> **About this task**: Return the lines of the data below in which the string "lookup" occurs.

Start of Records for the task

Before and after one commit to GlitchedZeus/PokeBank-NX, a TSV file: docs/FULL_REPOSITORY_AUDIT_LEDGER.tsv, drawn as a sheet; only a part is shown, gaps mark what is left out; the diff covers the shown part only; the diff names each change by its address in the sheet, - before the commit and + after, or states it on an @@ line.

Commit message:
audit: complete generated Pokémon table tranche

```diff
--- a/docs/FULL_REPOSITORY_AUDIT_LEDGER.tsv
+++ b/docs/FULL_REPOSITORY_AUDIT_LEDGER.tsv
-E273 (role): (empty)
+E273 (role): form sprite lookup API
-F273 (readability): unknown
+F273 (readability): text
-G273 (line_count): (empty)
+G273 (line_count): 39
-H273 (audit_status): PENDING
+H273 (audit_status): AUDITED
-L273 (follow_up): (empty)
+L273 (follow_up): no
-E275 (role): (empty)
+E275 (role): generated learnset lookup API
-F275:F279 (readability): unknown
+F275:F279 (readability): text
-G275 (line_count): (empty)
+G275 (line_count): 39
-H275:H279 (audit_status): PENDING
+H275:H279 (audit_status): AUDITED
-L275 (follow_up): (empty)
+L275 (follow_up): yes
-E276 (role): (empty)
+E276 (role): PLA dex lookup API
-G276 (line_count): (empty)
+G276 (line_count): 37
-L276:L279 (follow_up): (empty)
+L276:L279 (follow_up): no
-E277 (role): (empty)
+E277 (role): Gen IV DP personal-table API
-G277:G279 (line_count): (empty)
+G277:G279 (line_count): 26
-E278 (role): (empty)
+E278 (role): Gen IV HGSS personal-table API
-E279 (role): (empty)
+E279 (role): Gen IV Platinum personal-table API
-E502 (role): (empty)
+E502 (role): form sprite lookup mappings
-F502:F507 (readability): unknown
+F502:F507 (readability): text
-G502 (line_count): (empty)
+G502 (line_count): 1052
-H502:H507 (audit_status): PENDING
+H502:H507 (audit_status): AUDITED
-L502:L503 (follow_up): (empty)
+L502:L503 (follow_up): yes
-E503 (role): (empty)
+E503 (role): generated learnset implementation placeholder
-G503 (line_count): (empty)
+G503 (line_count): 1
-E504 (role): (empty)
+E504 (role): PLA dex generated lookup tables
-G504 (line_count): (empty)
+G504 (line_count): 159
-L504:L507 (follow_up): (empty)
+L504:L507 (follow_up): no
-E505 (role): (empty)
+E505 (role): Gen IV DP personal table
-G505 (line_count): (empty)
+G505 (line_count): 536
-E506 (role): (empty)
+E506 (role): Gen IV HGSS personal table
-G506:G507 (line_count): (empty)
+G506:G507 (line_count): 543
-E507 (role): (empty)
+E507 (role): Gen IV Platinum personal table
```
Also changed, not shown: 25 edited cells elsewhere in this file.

End of Records for the task

> **Answer to the exercise**:
+E273 (role): form sprite lookup API
+E275 (role): generated learnset lookup API
+E276 (role): PLA dex lookup API
+E502 (role): form sprite lookup mappings
+E504 (role): PLA dex generated lookup tables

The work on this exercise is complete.